What you have to do
From the data that follows, report the number of lines including "import", and only that number.

════════════════════

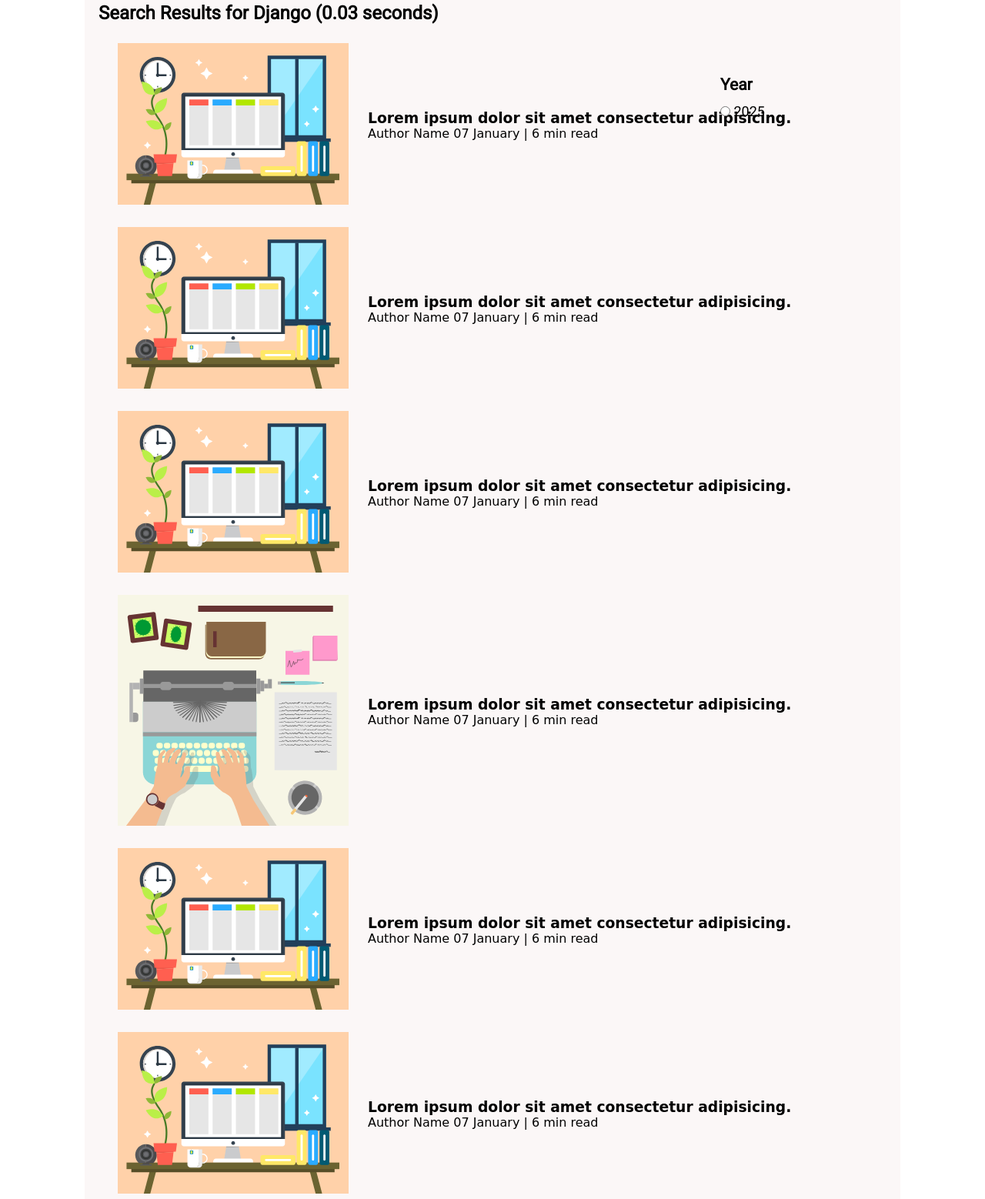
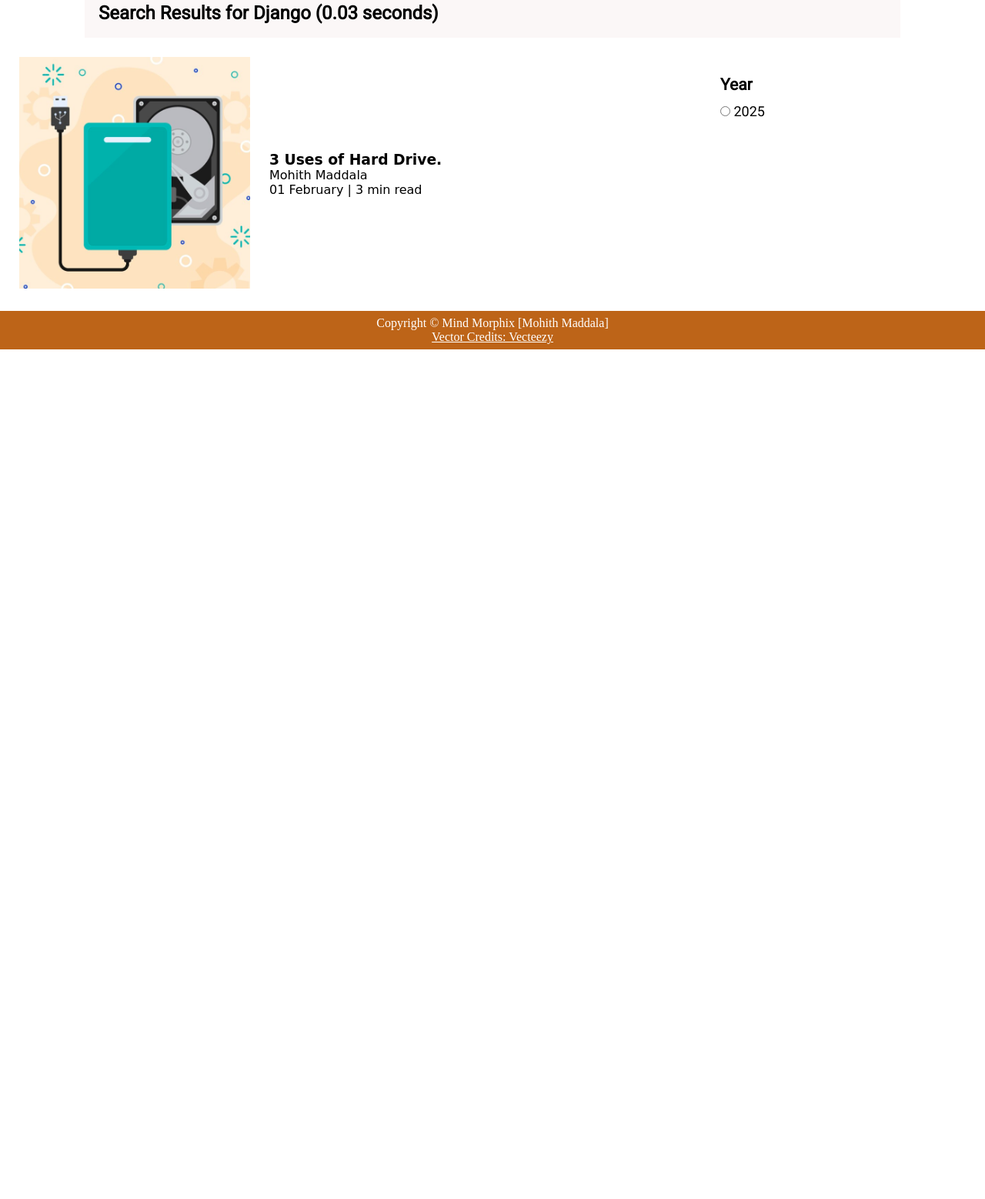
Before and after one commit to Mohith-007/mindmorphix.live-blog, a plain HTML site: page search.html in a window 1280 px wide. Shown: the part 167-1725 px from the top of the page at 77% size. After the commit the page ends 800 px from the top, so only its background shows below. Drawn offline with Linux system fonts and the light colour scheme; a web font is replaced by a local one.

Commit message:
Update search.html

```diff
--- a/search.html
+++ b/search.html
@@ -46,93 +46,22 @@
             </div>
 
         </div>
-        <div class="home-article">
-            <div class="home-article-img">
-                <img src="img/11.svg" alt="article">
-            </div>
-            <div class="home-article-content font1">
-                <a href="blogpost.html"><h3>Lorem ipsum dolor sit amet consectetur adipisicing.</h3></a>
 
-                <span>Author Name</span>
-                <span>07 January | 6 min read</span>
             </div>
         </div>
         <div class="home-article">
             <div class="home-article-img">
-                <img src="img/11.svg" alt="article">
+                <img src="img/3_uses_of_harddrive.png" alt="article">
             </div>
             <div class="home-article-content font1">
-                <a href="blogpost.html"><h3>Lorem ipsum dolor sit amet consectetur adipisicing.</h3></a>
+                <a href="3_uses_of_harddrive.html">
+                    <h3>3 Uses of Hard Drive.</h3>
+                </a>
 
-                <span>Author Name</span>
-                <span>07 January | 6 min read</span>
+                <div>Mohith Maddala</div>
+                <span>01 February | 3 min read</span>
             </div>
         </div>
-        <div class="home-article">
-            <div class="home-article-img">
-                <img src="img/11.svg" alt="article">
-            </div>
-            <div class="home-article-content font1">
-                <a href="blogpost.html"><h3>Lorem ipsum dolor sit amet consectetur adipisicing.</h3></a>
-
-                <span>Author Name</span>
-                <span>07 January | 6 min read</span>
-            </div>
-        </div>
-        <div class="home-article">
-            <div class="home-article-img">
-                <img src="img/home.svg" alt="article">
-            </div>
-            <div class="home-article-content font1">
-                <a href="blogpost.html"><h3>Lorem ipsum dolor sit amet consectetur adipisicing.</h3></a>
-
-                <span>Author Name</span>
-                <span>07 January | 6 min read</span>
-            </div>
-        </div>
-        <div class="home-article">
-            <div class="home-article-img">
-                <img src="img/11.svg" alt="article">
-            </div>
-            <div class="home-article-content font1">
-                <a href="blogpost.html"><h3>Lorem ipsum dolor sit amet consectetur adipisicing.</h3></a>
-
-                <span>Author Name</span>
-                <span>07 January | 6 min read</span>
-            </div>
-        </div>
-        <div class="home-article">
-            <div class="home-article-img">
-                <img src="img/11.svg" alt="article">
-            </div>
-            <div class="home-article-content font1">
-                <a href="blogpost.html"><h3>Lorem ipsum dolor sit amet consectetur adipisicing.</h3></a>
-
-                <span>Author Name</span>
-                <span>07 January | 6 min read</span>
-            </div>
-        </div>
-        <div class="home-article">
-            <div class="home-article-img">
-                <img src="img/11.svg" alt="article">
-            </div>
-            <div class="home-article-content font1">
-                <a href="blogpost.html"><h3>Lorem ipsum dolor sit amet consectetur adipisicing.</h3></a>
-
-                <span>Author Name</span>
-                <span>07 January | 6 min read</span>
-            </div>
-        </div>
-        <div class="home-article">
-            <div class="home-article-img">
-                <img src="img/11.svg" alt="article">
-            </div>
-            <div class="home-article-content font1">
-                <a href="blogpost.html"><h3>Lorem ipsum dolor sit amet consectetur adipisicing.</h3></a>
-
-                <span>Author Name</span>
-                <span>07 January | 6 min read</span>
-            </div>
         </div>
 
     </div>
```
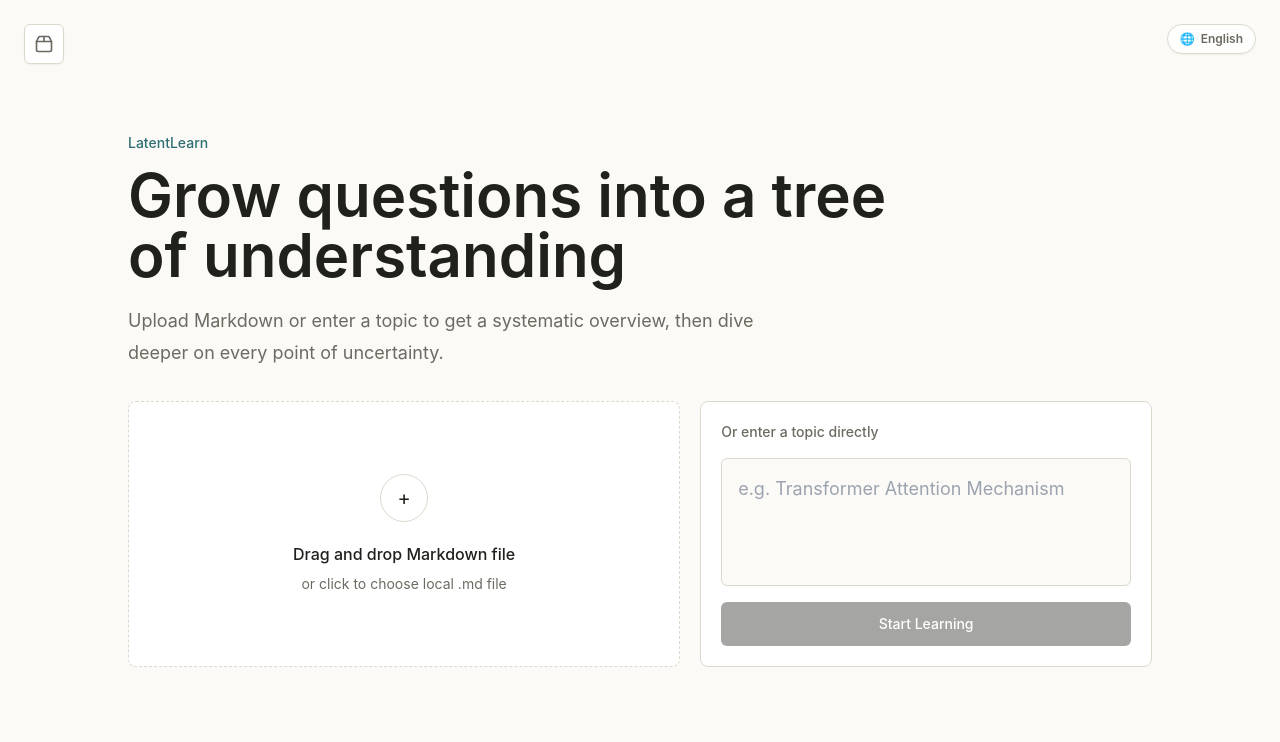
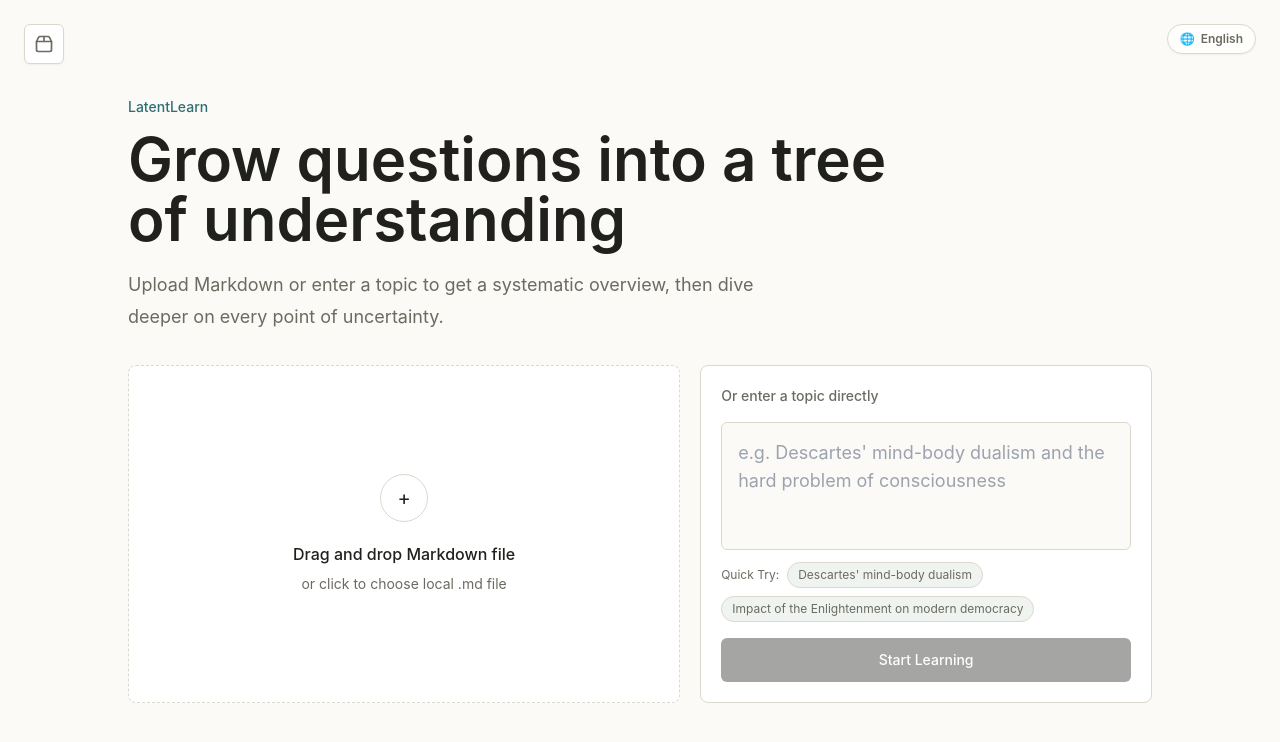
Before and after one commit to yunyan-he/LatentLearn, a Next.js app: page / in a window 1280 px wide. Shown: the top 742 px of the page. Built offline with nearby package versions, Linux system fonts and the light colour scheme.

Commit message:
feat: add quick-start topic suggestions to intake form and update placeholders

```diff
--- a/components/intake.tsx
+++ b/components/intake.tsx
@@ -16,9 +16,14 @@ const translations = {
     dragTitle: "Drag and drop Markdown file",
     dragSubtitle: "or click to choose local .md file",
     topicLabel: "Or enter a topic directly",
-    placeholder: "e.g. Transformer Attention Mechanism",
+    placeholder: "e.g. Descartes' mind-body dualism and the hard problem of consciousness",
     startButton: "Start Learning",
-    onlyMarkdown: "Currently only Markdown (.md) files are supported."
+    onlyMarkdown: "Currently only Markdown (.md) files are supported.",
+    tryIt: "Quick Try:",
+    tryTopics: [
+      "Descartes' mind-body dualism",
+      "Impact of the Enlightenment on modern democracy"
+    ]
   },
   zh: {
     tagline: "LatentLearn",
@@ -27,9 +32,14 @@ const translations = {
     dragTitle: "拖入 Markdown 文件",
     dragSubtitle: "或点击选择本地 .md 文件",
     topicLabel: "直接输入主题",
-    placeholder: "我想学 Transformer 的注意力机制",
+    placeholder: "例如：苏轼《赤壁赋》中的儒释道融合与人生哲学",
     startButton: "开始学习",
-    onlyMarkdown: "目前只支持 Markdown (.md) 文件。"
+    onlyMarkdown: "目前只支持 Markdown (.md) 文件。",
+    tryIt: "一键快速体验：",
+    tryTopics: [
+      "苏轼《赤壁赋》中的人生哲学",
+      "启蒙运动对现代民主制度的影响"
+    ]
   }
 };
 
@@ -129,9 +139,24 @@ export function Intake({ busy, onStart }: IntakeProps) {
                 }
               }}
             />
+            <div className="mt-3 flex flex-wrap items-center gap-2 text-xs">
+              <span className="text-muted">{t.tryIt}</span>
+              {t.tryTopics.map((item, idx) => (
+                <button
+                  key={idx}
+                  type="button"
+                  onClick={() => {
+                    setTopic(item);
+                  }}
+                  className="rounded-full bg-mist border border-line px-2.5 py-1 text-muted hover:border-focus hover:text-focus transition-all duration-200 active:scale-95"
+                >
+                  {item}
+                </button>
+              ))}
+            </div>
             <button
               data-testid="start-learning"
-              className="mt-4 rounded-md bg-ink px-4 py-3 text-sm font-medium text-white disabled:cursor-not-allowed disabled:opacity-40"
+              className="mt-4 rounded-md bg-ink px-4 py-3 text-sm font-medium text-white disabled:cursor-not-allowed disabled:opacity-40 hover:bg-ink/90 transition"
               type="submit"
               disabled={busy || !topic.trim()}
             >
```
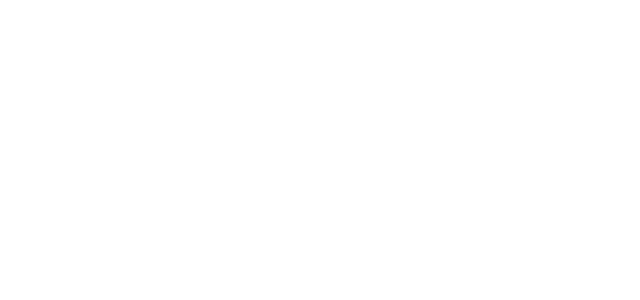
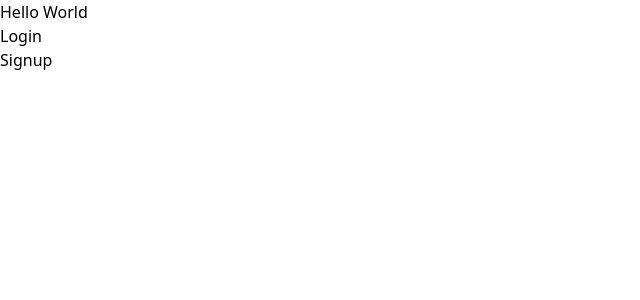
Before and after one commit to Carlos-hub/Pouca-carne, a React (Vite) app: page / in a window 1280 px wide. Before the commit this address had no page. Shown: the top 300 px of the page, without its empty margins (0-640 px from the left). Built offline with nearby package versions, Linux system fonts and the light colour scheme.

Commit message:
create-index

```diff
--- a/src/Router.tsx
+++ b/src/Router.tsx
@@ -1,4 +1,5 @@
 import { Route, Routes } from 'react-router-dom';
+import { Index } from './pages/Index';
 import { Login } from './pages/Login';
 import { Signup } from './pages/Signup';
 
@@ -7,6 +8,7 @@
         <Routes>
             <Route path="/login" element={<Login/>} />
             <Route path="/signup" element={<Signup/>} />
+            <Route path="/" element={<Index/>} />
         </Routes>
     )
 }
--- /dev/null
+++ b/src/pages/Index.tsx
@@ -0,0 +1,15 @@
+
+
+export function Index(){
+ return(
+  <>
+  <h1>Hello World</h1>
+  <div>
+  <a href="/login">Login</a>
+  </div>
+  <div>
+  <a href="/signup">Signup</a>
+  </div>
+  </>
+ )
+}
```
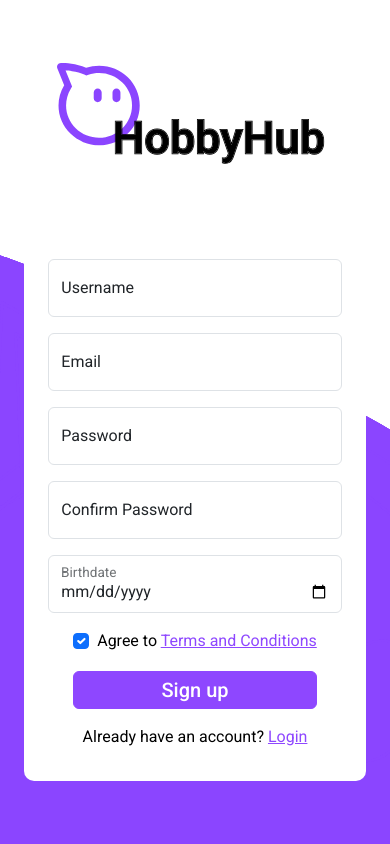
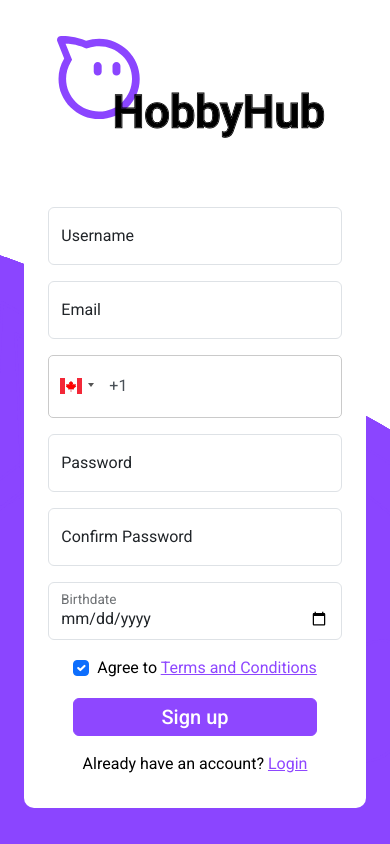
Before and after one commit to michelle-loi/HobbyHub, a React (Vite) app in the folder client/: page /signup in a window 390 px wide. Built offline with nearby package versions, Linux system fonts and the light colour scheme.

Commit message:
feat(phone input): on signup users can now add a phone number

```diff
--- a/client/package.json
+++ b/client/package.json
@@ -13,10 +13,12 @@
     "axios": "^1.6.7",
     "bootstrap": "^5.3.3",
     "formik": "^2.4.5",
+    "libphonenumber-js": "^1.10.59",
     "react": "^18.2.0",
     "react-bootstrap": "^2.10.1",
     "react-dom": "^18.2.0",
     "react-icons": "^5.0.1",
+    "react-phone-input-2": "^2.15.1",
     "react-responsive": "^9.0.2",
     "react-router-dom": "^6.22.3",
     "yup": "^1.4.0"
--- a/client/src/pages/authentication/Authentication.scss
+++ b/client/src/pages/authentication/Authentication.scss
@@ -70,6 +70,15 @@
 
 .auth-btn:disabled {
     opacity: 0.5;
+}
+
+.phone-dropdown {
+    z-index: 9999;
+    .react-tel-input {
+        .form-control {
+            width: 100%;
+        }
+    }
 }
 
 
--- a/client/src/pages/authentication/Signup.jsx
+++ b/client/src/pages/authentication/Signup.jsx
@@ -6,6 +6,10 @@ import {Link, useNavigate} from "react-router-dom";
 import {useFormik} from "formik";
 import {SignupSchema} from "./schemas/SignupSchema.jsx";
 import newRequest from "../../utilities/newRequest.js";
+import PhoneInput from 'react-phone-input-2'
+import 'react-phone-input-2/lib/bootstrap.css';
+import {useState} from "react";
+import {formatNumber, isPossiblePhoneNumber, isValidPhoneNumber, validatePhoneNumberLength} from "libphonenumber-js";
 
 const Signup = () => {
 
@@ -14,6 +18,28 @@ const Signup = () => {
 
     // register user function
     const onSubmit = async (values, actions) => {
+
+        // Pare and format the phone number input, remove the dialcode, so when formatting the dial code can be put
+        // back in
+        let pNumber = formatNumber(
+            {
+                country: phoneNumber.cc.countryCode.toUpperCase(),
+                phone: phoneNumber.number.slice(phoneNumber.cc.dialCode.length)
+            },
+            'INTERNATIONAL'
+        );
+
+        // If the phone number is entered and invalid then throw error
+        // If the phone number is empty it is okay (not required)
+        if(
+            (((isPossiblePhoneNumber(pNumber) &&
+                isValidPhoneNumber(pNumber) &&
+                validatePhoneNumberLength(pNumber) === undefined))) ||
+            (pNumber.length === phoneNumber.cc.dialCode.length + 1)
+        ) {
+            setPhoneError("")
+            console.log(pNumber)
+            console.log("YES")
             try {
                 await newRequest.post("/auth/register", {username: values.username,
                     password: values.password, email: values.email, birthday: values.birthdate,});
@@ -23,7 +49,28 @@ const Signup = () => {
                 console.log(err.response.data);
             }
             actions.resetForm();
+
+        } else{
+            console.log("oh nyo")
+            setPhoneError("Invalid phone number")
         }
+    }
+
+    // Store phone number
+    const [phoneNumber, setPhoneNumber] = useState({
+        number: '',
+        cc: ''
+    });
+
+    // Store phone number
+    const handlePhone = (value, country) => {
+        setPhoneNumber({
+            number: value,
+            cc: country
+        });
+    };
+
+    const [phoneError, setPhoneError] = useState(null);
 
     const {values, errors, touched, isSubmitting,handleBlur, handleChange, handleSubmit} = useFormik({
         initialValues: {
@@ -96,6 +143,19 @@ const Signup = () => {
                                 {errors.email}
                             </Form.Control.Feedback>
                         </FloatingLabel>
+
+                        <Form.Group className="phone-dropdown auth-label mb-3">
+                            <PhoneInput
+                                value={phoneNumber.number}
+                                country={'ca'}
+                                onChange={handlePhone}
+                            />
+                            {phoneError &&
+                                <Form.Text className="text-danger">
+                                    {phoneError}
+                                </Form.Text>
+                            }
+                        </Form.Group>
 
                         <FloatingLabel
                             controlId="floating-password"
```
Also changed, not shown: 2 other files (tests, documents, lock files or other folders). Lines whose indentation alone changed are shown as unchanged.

════════════════════

Solution for this exercise
12